A noticeable upgrade will be the extended, 95 metre shale graveled parking area (accommodating long vehicles) and providing greater safety for visitors who stop to learn about the area.
Adjacent on the western side, there will also be a new, 45 metre long vehicle turn around space created off the Brachina Gorge Road. Both vehicle areas will be distinctively sectioned from pedestrian zones through installation of cypress bollards and signage.
The existing shelter will be adapted to provide a visitor experience that feels more ‘open-to-the-landscape’ and universally accessible. The existing sides of the shelter will be opened with a new adjacent area dedicated to interpretation of the trail.
New seating will allow visitors to linger longer and to appreciate the surrounding environment as they journey plan.

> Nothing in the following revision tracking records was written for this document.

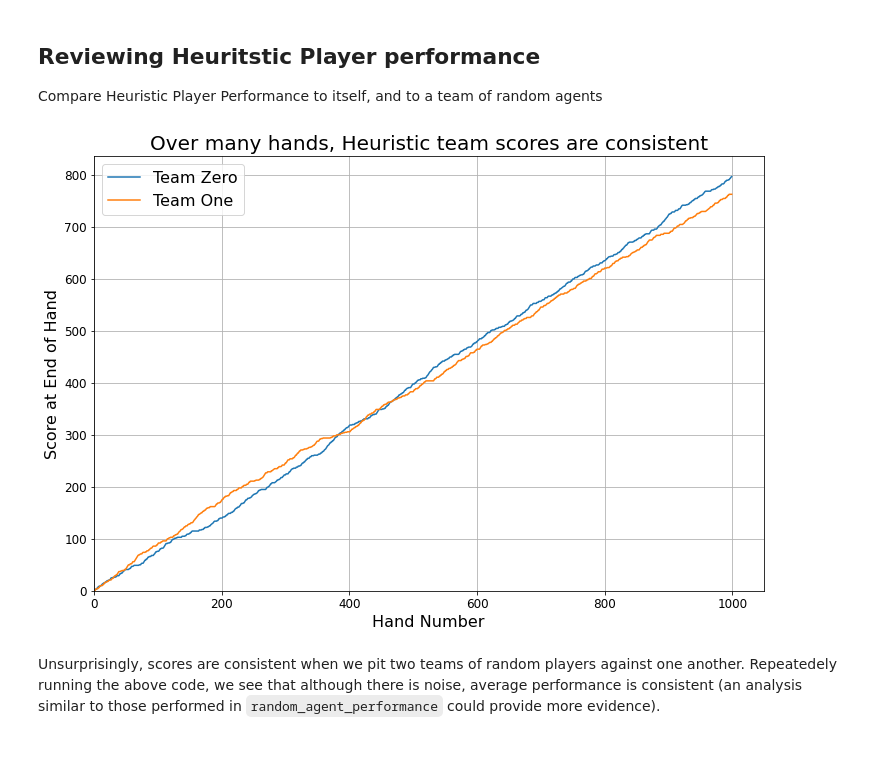
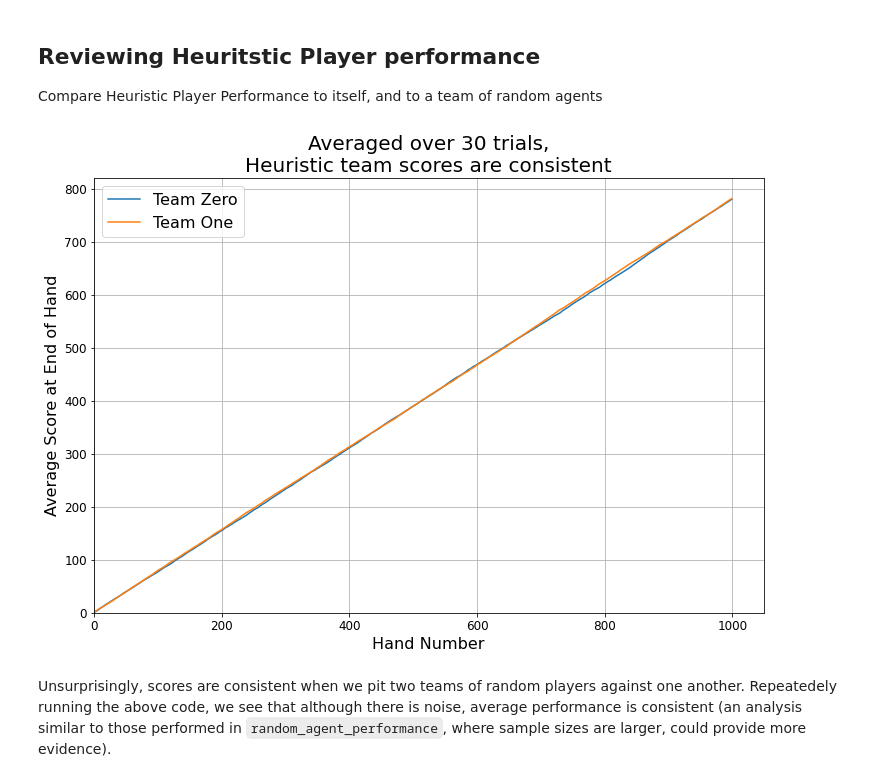
Before and after one commit to LiamABailey/echre-learner, a Jupyter notebook: analyses/heuristic_player_exploration.ipynb, the cells around one changed output. Drawn from its saved outputs; the diff is of its cells as text; code cells hidden in the pictures; blank space fills up the shorter version.

Commit message:
Performing 30 trials per experiment and averaging

```diff
--- a/analyses/heuristic_player_exploration.ipynb
+++ b/analyses/heuristic_player_exploration.ipynb
@@ -28,34 +29,44 @@ h_table = Table(*heuristic_players)
 # %%
+# sample out n rounds m times
+m_samples = 30
 # generate the scores over n rounds
 n_rounds = 1000
-t0_scores = np.zeros(n_rounds)
-t1_scores = np.zeros(n_rounds)
-for i in range(n_rounds):
-    # play a hand
-    h_table.play_hand()
-    # get and record current scores
-    t0_scores[i], t1_scores[i] = h_table.get_scores()
+t0_scores = np.zeros((m_samples, n_rounds))
+t1_scores = np.zeros((m_samples, n_rounds))
+
+for i in range(m_samples):
+    #reset the table
+    h_table = Table(*heuristic_players)
+    for j in range(n_rounds):
+        # play a hand
+        h_table.play_hand()
+        # get and record current scores
+        t0_scores[i,j],t1_scores[i, j]  = h_table.get_scores()
+# %%
+#average scores across the trials
+t0_score_avg = np.mean(t0_scores, axis = 0)
+t1_score_avg = np.mean(t1_scores, axis = 0)
 # %%
-# plot the scores
+# plot the scores from the averaged trials
 fig, ax = plt.subplots()
 fig.set_size_inches(12,8)
-ax.plot(t0_scores, label = "Team Zero")
-ax.plot(t1_scores, label = "Team One")
+ax.plot(t0_score_avg, label = "Team Zero")
+ax.plot(t1_score_avg, label = "Team One")
 
 ax.set_xlim(left=0)
 ax.set_ylim(bottom=0)
 
 ax.set_xlabel("Hand Number", size = LABEL_FSIZE)
-ax.set_ylabel("Score at End of Hand", size = LABEL_FSIZE)
+ax.set_ylabel("Average Score at End of Hand", size = LABEL_FSIZE)
 
 for l in ax.get_xticklabels() + ax.get_yticklabels():
     l.set_fontsize(TICK_LABEL_FSIZE)
 
-plt.title("Over many hands, Heuristic team scores are consistent", size = TITLE_FSIZE)
+plt.title(f"Averaged over {m_samples} trials,\nHeuristic team scores are consistent", size = TITLE_FSIZE)
 plt.legend(prop={'size': LEGEND_FSIZE})
 plt.grid()
 plt.show()
 # %% [output]
-[figure, old version]
+[figure, new version]
 # %% [markdown]
-Unsurprisingly, scores are consistent when we pit two teams of random players against one another. Repeatedely running the above code, we see that although there is noise, average performance is consistent (an analysis similar to those performed in `random_agent_performance` could provide more evidence).
+Unsurprisingly, scores are consistent when we pit two teams of random players against one another. Repeatedely running the above code, we see that although there is noise, average performance is consistent (an analysis similar to those performed in `random_agent_performance`, where sample sizes are larger, could provide more evidence).
```
Also changed, not shown: parts of 8 cells of this notebook.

The existing memorial stone will be relocated to complement the overall site.
Refuse areas will remain but screened sympathetically within the landscape.
Upgrades to the Western Brachina Gorge Road Gateway
A more impactful western gateway entry/exit will be created for the Brachina Gorge Geological Trail.
Located 12 km east of the Outback Way, the existing rock entry signage will remain but be enhanced with new interpretation posts and road-island signage to welcome all visitors to the geological trail.
The more impactful entry will encourage visitors to stop at the landscape viewing area. It is expected that traffic to this site will increase when roads become bituminised further north of the location.
Parking areas will be formalised using cypress bollards clearly indicating turn-around areas (accommodating long vehicles) with wheel stops installed for individual car parks.
The northern and eastern sides of the existing shelter will be opened to provide greater views of the landscape. An adjacent area will be levelled for a universally accessible area. New seating will also be introduced enabling a place to contemplate and journey plan.
The Cazneaux Tree
Torrential storms ravaged the Flinders Ranges over the 2021 Australia Day long weekend with flooding damaging the bridge to the Cazneaux Tree viewing area.
Since then, work has been underway to rebuild the bridge and enable visitor access back to this popular site which is popular for capturing a tree that has endured years of harsh weather conditions against the sunlit Flinders Ranges.
Also coming soon is interpretation along the short walking trail in and around the tree’s viewing area which will explain the untold stories of the site. Metal sign podiums have already been installed and the interpretation designs are almost complete for production and then installation. Both are earmarked for completion by mid 2022 which will see a new visitor attraction located not far from Wilpena Pound in the Ikara-Flinders Ranges National Park.